What is required | Please copy out every line of the listing below in which the word "color" appears.

Data shown |
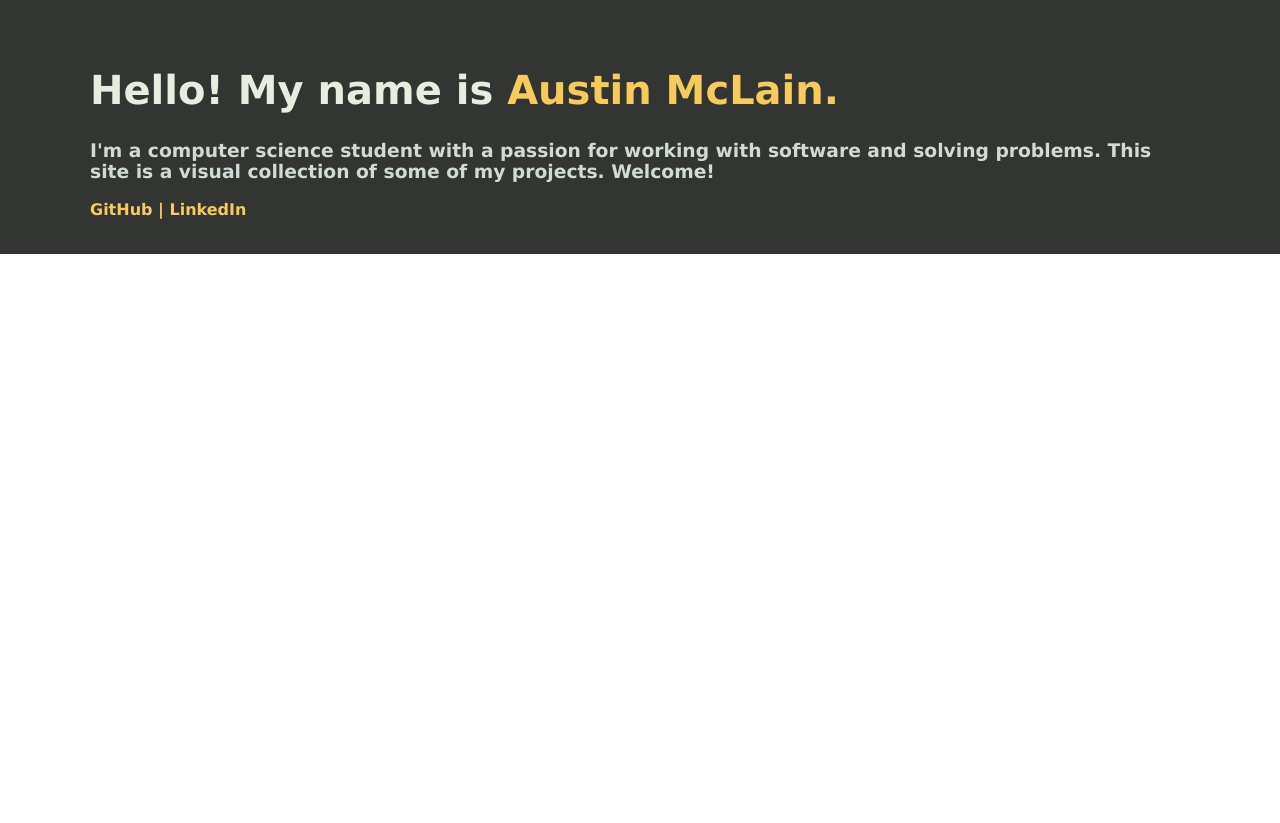
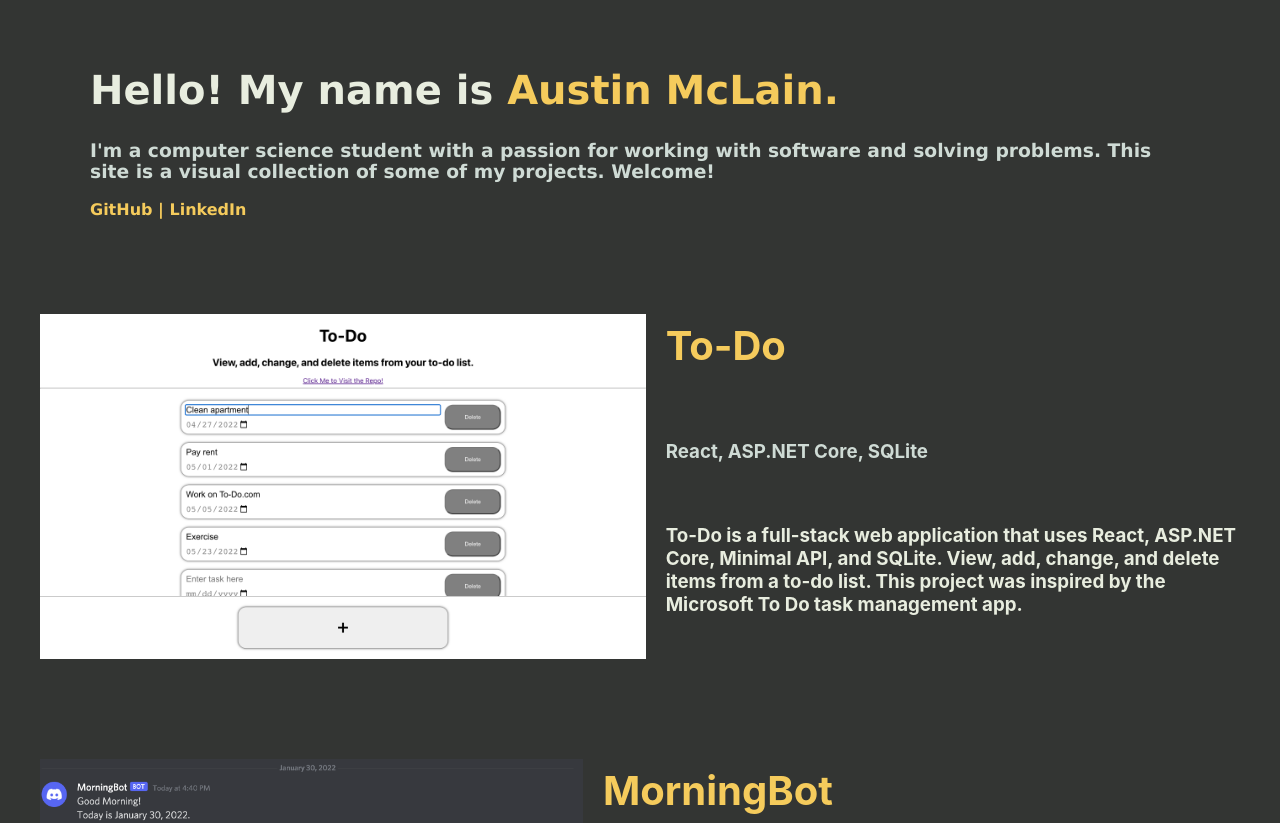
Before and after one commit to austinmclain/austinmclain.github.io, a React (Create React App) app: page / in a window 1280 px wide. Shown: the top 823 px of the page. Before the commit the page ends 800 px from the top, so only its background shows below. Built offline with nearby package versions, Linux system fonts and the light colour scheme.

Commit message:
Create project list component, add images

```diff
--- a/src/App.js
+++ b/src/App.js
@@ -1,10 +1,12 @@
 import Header from './components/header/Header';
+import ProjectList from './components/projectList/ProjectList';
 
 export default function App() {
   document.title = 'Austin McLain'
   return (
     <div className="App">
       <Header />
+      <ProjectList />
     </div>
   );
 }
--- a/src/components/header/Header.css
+++ b/src/components/header/Header.css
@@ -5,7 +5,6 @@
     padding-right: 90px;
     padding-top: 40px;
     font-family: 'Lucida Sans', 'Lucida Sans Regular', 'Lucida Grande', 'Lucida Sans Unicode', Geneva, Verdana, sans-serif;
-    background-color: #333533
 }
 
 h1 {
@@ -32,5 +31,9 @@ a {
 }
 
 a:hover {
-    background-color: #E8EDDF;
+    background-color: #E8EDDF
 }
+
+* {
+    background-color: #333533
+}
--- /dev/null
+++ b/src/components/projectList/Project.css
@@ -0,0 +1,39 @@
+.project {
+    display: grid;
+    grid-template-areas:
+        'img img img img name name name'
+        'img img img img stack stack stack'
+        'img img img img description description description';
+    width: auto;
+    margin: auto;
+    padding: 40px;
+    justify-content: center;
+}
+
+img {
+    padding-top: 20px;
+    grid-area: img;
+    width: 640px;
+    max-width: 100%;
+    height: auto;
+    display: flex;
+}
+
+.projName {
+    grid-area: name;
+    color: #F5CB5C;
+    margin-top: none;
+    padding-left: 20px
+}
+
+.stack {
+    grid-area: stack;
+    color: #CFDBD5;
+    padding-left: 20px
+}
+
+.description {
+    grid-area: description;
+    color: #E8EDDF;
+    padding-left: 20px
+}
--- /dev/null
+++ b/src/components/projectList/Project.js
@@ -0,0 +1,13 @@
+import './Project.css';
+
+export default function Project(props) {
+    const image = require(`../../images/${props.project.image}`)
+    return (
+        <div className="project">
+            <img src={image} alt={props.project.project}></img>
+            <h1 className='projName'>{props.project.name}</h1>
+            <h3 className='stack'>{props.project.stack}</h3>
+            <h3 className='description'>{props.project.description}</h3>
+        </div>
+    )
+}
--- /dev/null
+++ b/src/components/projectList/ProjectList.js
@@ -0,0 +1,16 @@
+import data from './projects.json';
+import Project from './Project';
+
+export default function ProjectList() {
+    return (
+        <div>
+            {data.map(project => {
+                return (
+                    <div key={project.id}>
+                        <Project project={project} />
+                    </div>
+                )
+            })}
+        </div>
+    )
+}
--- /dev/null
+++ b/src/components/projectList/projects.json
@@ -0,0 +1,16 @@
+[
+    {
+        "id": 1,
+        "image": "todo.png",
+        "name": "To-Do",
+        "stack": "React, ASP.NET Core, SQLite",
+        "description": "To-Do is a full-stack web application that uses React, ASP.NET Core, Minimal API, and SQLite. View, add, change, and delete items from a to-do list. This project was inspired by the Microsoft To Do task management app."
+    },
+    {
+        "id": 2,
+        "image": "morningbot.png",
+        "name": "MorningBot",
+        "stack": "Python",
+        "description": "MorningBot is a Discord bot written in Python that provides a daily informational report every morning. Additionally, weather and news can be accessed at any time and for any city/state/category using certain commands."
+    }
+]
```
Also changed, not shown: src/images/morningbot.png (added), src/images/todo.png (added).
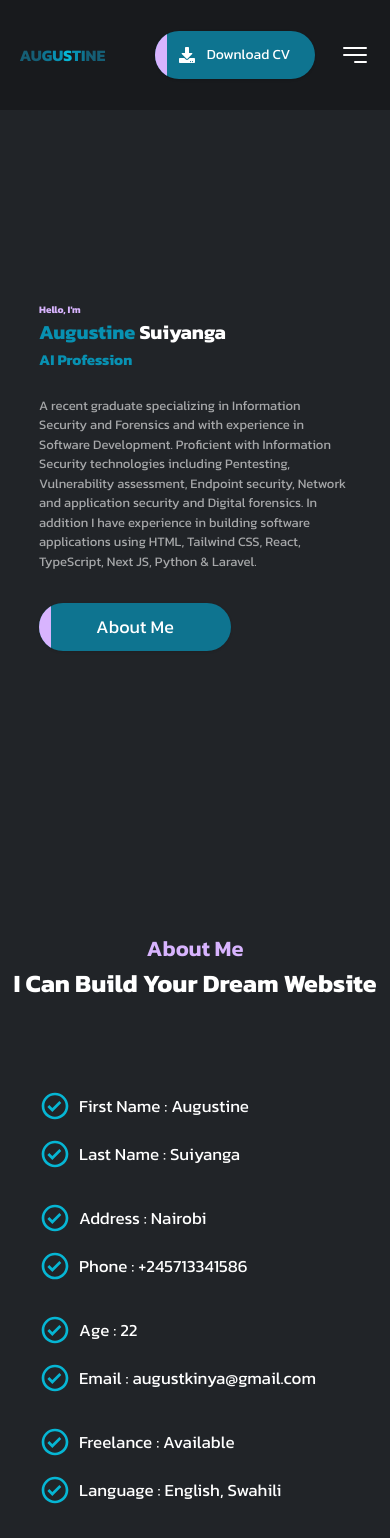
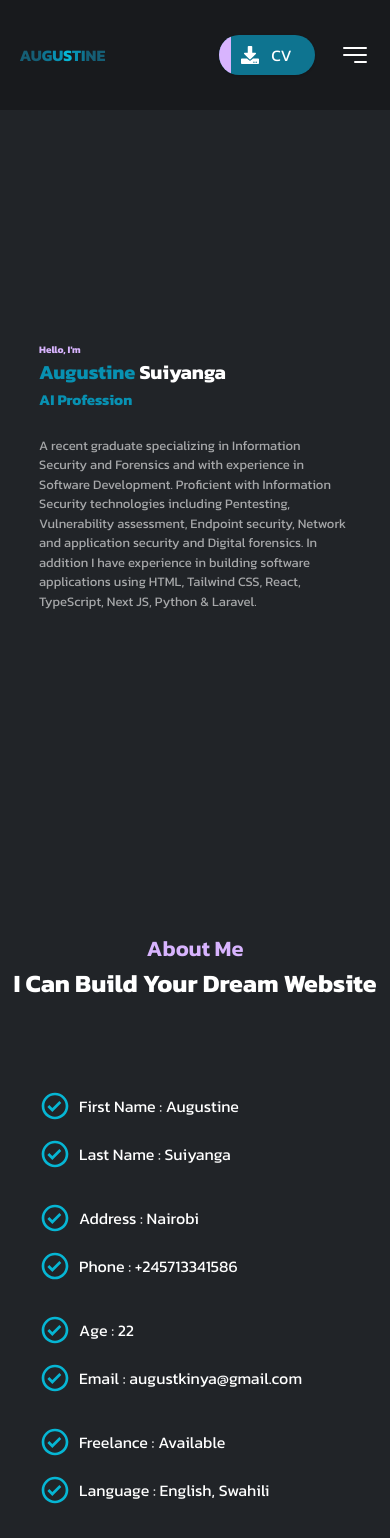
Before and after one commit to suiyanga/My-Portfolio, a Next.js app: page / in a window 390 px wide. Shown: the top 1538 px of the page. Built offline with nearby package versions, Linux system fonts and the light colour scheme.

Commit message:
editing pages

```diff
--- a/app/components/Home/AboutMe/AboutInfoBox.tsx
+++ b/app/components/Home/AboutMe/AboutInfoBox.tsx
@@ -11,11 +11,11 @@ const AboutInfoBox = ({text1, text2}:Props) => {
     <div className="block sm:flex items-center mb-[2rem] justify-between">
         <div className="flex mb-4 sm:mb-0 items-center space-x-2">
             <BiCheckCircle className="w-[2rem] h-[2rem] text-cyan-500" />
-            <span className="text-[17px] text-white">{text1}</span>
+            <span className="lg:text-[17px] sm:text-[16px] text-white">{text1}</span>
         </div>
         <div className="flex mb-4 sm:mb-0 items-center space-x-2">
             <BiCheckCircle className="w-[2rem] h-[2rem] text-cyan-500" />
-            <span className="text-[17px] text-white">{text2}</span>
+            <span className="lg:text-[17px] sm:text-[16px] text-white">{text2}</span>
         </div>
     </div>
   );
--- a/app/components/Home/AboutMe/AboutMe.tsx
+++ b/app/components/Home/AboutMe/AboutMe.tsx
@@ -11,7 +11,7 @@ const AboutMe = () => {
         headingPrimary="I Can Build Your Dream Website"
         headingSub=" About Me"
         />
-        <div className="text-[18px] w-[80%] mt-[5rem] md:mt-[3rem] mx-auto grid grid-cols-1
+        <div className="lg:text-[17px] sm:text-[16px] w-[80%] mt-[5rem] md:mt-[3rem] mx-auto grid grid-cols-1
         xl:grid-cols-2 items-center gap-[4rem] ">
           <div>
             <AboutInfoBox
--- a/app/components/Home/Contacts/Contacts.tsx
+++ b/app/components/Home/Contacts/Contacts.tsx
@@ -11,10 +11,10 @@ const Contacts = () => {
         <div className="grid grid-cols-1 md:grid-cols-2 gap-[2rem] mt-[4rem] items-center w-[80%] m-auto">
             <div>
                 <p className="text-[17px] text-white opacity-75"> Get In Touch</p>
-                <h1 className="mt-[2rem] mb-[2rem] text-[30px] sm:text-[25px] text-purple-400 font-bold">
+                <h1 className="mt-[2rem] mb-[2rem] lg:text-[30px] sm:text-[25px] text-purple-400 font-bold">
                     +254713341586
                 </h1>
-                <h1 className="mt-[2rem] mb-[2rem] text-[30px] sm:text-[25px] text-purple-400 font-bold">
+                <h1 className="mt-[2rem] mb-[2rem] sm:text-[25px] lg:text-[30px] text-purple-400 font-bold">
                     augustkinya@gmail.com
                 </h1>
             </div>
--- a/app/components/Home/Hero/Hero.tsx
+++ b/app/components/Home/Hero/Hero.tsx
@@ -45,17 +45,6 @@ const Hero = () => {
             Network and application security and Digital forensics. In addition I have experience in building software applications
             using HTML, Tailwind CSS, React, TypeScript, Next JS, Python & Laravel.
             </p>
-            <button
-            data-aos="zoom-in"
-            data-aos-delay="1000"
-            className="group mt-[2rem] relative h-12 w-48 overflow-hidden
-                    rounded-full bg-cyan-700 text-lg shadow">
-                        <span className="absolute inset-0 w-3 bg-purple-300 transition-all
-                        duration-300 ease-out group-hover:w-full block"></span>
-                        <span className="relative flex items-center justify-center space-x-3 text-white">
-                            <span> About Me </span>
-                        </span>
-                    </button>
         </div>
         </div>
     </div>
--- a/app/components/Home/Nav/Nav.tsx
+++ b/app/components/Home/Nav/Nav.tsx
@@ -46,13 +46,14 @@ const Nav = ({openNav}:Props) => {
             {/* Download and Menu */}
             <div className=" flex items-center space-x-6">
                 <Link href='/images/aks.pdf' download="CV" target="_blank">
-                    <button className="group relative h-12 w-40 sm:h-10 sm:w-32 md:h-12 md:w-48 overflow-hidden
+                    <button className="group relative h-10 w-24 sm:h-10 sm:w-32 md:h-12 md:w-48 overflow-hidden
                     rounded-full bg-cyan-700 text-base shadow">
                         <span className="absolute inset-0 w-3 bg-purple-300 transition-all
                         duration-300 ease-out group-hover:w-full block"></span>
                         <span className="relative flex items-center justify-center space-x-3 text-white">
-                            <FaDownload />
-                            <span className=" text-sm sm:text-xs md:text-sm"> Download CV </span>
+                            <FaDownload className="text-lg sm:text-base"/>
+                            <span className="inline sm:hidden"> CV </span>
+                            <span className=" hidden sm:inline sm:text-xs md:text-sm"> Download CV </span>
                         </span>
                     </button>
                 </Link>
--- a/app/components/Home/Skills/SkillsCard.tsx
+++ b/app/components/Home/Skills/SkillsCard.tsx
@@ -16,7 +16,7 @@ const SkillsCard = ({image, title}:Props) => {
         alt="Skill"
         className=" mx-auto object-cover"
         />
-        <h1 className="text-[18px] mt-[1rem] text-white font-normal">{title}</h1>
+        <h1 className="lg:text-[15px] sm:text-[13px] mt-[1rem] text-white font-normal">{title}</h1>
     </div>
   );
 };
```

Answer section |
-    background-color: #333533
-    background-color: #E8EDDF;
+    background-color: #E8EDDF
+    background-color: #333533
+    color: #F5CB5C;
+    color: #CFDBD5;
+    color: #E8EDDF;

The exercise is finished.